Title: A Confusion of Princes
Author: Garth Nix
Khemri is a prince of the realm, and he’s destined to be the next emperor – or so he thinks. Being a prince turns out to be not quite as exciting as it sounds, because there are millions of princes out there. All of them are enhanced with Bitek, Mektek, and Psitek, and all of them are vying to become the next emperor. As soon as Khemri comes of age, he is tossed out of the little oasis of calm where he’s been coddled and looked after all his life. Now it’s on to the real world, where it’s kill or be killed – again and again.
A Confusion of Princes is pretty hardcore science fiction. We jump in to the story midstream, never really learning how this world came to be and how all the technologies work. Having said that, if you’re willing to go with the flow, it’s an excellent ride. There’s lots of action, a bit of a coming-of-age story as Khemri sheds his views of privilege and entitlement (sometimes quite painfully), and the world Garth Nix has created is pretty darn amazing.
–Lisa, Teen Librarian
Title: The Strange Case of Origami Yoda
Author: Tom Angleberger

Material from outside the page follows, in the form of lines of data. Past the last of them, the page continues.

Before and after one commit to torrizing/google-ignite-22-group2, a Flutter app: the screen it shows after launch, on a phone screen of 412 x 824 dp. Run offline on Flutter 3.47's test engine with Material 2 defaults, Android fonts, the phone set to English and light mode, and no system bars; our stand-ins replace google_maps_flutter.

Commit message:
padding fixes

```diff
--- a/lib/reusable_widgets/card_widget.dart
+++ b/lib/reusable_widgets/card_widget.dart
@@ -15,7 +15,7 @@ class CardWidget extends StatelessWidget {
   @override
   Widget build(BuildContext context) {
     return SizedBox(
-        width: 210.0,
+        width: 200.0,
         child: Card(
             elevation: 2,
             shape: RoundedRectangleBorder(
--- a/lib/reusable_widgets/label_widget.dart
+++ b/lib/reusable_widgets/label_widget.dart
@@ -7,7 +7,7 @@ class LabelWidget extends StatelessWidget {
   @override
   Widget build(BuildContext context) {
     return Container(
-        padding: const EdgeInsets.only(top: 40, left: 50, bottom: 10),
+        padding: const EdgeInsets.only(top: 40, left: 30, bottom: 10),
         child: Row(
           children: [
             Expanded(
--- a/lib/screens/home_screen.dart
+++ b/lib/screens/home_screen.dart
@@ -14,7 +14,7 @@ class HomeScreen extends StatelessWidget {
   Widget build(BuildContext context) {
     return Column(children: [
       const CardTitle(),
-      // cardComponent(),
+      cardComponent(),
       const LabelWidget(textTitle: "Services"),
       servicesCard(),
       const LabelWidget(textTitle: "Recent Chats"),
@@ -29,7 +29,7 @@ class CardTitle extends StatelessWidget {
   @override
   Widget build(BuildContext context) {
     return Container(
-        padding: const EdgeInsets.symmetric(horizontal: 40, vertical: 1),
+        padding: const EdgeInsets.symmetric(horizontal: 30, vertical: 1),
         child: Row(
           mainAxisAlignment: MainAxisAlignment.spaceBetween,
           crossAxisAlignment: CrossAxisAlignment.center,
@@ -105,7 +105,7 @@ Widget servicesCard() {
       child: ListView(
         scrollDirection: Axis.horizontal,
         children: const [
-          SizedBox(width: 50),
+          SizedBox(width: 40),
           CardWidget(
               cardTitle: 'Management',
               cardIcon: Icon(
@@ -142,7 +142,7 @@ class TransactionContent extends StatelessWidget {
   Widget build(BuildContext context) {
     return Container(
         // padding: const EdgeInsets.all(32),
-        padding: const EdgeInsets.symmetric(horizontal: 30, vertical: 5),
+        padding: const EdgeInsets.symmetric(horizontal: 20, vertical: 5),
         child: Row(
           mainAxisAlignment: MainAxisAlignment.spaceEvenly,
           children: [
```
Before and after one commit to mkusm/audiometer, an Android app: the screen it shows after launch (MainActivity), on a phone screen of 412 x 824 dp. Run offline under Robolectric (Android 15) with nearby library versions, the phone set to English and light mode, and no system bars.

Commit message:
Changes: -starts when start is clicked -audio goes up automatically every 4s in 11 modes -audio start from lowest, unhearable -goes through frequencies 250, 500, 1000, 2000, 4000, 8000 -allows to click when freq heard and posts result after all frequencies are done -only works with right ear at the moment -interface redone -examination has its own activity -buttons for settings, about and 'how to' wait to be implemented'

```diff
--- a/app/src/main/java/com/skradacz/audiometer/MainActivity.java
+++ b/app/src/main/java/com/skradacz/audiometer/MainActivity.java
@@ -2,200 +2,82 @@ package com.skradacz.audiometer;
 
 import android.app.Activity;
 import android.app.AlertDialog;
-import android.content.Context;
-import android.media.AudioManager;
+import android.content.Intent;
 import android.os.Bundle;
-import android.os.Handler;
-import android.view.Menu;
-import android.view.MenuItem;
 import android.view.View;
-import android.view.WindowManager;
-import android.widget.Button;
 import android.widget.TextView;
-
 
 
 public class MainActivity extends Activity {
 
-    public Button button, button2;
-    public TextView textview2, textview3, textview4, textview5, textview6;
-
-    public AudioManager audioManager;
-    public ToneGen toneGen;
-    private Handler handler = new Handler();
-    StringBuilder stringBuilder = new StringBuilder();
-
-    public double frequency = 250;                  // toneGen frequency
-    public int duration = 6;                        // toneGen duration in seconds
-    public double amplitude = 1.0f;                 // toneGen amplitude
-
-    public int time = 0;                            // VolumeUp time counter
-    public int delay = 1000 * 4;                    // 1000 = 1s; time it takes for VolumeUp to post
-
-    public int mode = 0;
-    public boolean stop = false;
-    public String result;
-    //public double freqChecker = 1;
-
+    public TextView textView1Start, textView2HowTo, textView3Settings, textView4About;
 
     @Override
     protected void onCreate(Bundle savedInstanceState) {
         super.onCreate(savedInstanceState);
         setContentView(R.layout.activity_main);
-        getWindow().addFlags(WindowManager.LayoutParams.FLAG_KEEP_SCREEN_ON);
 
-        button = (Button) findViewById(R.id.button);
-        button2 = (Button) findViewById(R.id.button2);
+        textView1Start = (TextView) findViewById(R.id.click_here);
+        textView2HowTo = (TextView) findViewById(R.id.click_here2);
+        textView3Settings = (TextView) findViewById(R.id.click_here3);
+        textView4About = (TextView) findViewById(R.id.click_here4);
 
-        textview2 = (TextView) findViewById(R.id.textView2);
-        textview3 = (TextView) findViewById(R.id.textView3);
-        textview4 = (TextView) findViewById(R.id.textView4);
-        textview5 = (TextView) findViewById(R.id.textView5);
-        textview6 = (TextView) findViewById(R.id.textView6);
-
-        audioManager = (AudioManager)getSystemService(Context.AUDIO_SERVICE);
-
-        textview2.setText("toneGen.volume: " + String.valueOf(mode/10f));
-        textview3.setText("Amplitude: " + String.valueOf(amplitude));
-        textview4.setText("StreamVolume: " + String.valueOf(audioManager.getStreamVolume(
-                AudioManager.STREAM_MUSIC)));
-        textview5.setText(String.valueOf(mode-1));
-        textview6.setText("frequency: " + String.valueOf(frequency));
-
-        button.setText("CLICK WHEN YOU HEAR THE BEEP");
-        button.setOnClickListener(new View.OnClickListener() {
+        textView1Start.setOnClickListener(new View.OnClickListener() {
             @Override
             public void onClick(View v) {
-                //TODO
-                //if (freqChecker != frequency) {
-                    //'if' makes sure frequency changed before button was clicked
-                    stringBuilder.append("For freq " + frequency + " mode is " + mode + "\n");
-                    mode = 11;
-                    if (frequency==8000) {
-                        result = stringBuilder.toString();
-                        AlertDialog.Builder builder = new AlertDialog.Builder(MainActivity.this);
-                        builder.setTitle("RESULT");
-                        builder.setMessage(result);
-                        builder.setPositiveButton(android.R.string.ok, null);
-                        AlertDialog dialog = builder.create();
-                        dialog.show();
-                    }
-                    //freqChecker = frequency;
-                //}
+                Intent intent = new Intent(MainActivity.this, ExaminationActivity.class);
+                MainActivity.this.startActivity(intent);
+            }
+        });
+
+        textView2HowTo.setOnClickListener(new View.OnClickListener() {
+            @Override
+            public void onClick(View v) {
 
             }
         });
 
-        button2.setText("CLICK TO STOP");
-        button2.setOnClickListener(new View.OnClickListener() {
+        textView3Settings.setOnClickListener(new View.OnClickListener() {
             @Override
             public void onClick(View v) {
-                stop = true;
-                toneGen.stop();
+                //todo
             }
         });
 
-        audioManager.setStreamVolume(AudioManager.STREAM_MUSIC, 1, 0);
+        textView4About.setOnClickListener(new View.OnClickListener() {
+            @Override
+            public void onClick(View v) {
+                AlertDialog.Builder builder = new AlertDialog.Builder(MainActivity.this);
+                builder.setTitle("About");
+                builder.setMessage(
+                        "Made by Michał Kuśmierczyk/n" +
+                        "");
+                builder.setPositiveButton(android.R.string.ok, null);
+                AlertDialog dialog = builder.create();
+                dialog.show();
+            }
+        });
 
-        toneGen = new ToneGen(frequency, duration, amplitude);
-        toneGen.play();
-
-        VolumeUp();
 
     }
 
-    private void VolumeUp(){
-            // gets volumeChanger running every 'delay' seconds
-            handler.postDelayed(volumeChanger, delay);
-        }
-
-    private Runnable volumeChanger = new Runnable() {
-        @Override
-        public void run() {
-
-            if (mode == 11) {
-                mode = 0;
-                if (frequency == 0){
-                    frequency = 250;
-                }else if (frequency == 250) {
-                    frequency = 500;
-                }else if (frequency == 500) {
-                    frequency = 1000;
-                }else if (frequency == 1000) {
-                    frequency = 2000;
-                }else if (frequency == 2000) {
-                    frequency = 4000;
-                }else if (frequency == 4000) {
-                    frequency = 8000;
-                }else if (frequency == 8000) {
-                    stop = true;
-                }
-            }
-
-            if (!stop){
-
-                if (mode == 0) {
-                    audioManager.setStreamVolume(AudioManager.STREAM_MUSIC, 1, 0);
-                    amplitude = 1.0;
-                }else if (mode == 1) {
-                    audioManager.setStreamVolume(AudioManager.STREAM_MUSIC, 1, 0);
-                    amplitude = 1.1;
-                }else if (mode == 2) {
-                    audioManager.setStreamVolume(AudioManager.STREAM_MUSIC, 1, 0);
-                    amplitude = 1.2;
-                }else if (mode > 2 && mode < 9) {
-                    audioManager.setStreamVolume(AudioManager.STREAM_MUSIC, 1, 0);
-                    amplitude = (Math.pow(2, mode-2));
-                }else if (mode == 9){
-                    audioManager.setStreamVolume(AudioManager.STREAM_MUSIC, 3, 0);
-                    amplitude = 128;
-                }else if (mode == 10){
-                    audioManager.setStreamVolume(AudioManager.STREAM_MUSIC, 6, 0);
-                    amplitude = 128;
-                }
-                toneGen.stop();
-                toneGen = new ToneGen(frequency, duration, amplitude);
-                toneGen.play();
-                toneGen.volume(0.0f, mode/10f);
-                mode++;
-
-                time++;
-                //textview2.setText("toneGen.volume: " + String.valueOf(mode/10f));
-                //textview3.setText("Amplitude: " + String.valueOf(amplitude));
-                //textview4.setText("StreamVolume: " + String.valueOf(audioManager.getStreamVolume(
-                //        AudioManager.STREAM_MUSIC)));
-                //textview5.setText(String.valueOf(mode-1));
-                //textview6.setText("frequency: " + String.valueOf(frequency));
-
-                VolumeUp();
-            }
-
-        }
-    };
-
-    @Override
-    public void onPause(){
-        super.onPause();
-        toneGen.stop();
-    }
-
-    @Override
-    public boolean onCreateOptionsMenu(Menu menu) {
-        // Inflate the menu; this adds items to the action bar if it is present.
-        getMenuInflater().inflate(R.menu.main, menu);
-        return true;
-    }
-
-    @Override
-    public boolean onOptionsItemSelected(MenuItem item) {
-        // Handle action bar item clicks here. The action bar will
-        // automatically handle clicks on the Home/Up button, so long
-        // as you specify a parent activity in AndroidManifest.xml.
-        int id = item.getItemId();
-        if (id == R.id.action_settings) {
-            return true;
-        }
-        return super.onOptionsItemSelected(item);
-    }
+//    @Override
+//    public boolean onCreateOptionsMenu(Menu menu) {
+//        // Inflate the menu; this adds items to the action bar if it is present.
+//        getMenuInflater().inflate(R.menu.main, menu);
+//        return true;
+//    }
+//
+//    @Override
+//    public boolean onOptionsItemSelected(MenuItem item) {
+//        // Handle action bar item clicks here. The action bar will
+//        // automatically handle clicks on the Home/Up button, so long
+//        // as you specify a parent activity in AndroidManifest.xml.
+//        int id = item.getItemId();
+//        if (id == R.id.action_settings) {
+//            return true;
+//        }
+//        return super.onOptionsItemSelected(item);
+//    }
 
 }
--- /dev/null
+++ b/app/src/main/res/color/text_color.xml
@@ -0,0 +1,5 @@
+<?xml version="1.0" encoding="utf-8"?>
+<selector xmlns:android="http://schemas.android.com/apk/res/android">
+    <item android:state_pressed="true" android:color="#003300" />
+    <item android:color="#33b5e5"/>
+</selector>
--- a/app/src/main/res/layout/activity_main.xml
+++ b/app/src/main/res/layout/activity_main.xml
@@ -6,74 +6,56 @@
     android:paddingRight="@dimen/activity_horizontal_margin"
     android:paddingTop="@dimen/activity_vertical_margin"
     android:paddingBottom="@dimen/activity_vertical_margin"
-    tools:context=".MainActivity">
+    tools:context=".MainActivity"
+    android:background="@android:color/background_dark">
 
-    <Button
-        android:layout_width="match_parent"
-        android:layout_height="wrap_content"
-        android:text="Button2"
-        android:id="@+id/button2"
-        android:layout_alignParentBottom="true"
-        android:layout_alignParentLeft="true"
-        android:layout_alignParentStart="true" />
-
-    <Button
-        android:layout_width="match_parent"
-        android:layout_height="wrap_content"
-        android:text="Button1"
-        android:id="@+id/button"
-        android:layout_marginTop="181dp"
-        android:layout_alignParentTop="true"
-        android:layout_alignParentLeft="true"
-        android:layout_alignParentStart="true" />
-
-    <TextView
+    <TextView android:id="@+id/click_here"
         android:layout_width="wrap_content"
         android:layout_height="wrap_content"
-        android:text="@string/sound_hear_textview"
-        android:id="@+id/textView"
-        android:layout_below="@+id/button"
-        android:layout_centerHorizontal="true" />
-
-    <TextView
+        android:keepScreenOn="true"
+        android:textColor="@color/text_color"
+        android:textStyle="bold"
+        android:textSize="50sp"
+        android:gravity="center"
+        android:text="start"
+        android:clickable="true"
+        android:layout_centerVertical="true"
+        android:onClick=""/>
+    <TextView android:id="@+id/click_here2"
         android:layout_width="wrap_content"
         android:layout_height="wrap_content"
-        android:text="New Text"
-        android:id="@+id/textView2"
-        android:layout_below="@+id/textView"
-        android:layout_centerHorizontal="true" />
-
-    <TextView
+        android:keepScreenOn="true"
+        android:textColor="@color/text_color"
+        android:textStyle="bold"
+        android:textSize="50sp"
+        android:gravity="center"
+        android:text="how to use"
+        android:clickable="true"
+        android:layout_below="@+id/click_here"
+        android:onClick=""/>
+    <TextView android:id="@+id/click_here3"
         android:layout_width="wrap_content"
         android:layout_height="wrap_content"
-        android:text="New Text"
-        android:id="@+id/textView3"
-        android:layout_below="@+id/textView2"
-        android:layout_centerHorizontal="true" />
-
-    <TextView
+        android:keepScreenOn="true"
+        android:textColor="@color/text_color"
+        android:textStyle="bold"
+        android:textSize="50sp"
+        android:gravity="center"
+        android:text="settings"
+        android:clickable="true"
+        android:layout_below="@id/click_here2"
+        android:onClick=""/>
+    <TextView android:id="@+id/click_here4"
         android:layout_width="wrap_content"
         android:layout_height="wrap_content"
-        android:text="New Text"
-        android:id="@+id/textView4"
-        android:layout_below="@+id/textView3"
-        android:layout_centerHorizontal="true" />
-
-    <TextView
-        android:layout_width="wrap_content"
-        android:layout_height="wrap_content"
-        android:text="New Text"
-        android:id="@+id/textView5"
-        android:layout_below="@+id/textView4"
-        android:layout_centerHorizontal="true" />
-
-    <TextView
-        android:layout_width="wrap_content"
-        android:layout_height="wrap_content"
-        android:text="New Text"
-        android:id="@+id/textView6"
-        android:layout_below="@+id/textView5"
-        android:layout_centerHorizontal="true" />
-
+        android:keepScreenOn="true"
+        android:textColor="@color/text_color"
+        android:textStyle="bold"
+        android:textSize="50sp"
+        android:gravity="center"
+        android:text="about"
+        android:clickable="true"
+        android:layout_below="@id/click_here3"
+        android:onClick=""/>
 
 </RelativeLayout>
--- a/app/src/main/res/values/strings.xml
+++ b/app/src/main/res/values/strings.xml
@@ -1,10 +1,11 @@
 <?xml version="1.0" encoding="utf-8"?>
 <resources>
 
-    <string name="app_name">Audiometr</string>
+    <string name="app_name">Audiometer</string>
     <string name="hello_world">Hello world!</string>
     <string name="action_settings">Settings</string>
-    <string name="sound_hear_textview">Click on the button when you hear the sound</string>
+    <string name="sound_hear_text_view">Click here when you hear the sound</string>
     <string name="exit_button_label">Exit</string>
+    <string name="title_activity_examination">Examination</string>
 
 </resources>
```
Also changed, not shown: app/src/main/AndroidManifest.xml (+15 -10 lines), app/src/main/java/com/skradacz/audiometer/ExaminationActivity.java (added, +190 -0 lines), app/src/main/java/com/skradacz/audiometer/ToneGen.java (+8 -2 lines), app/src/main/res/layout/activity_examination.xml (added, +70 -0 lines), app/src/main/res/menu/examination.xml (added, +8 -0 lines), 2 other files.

This book is set up as a “case file” assembled by Tommy and including comments and drawings from his friends. Tommy is trying to get to the bottom of a strange problem: Is Origami Yoda real? “Does he really know things? Can he see the future? Does he use the Force? Or is he just a hoax that fooled a whole bunch of us?”
Origami Yoda was created by Dwight, and from his perch on Dwight’s finger, he speaks through Dwight in a surprisingly wise way. The reason this is so strange is that Dwight is so strange. Dwight is the weird kid who pulls his socks up over his knees when he wears shorts. The one who spewed apple juice all over the class cupcakes. The one who wanted everyone to call him Captain Dwight. So, he’s weird. Benign, but weird.
Origami Yoda, on the other hand, is a virtual fountain of wisdom and sage advice. You leaned against the wet bathroom sink and it looks like you peed your pants? Splash your whole body – it’s a water accident, not a potty accident. Problem solved! The thing is, if Dwight is such a weirdo, how does Yoda give such good advice? And if Yoda gives such good advice, why doesn’t Dwight listen to it? This is the conundrum Tommy is trying to solve, and it makes for a very entertaining book.
I started reading this on my lunch break and finished it at dinner. It’s a super-fast read (maybe 150 pages long), but there’s substance, too. The design of the book is fun. The pages are faux-crinkled, the fonts change depending on who’s telling the story, and there are lots of little doodle drawings and commentaries in the margins. The story continues in Darth Paper Strikes Back and The Secret of the Fortune Wookiee.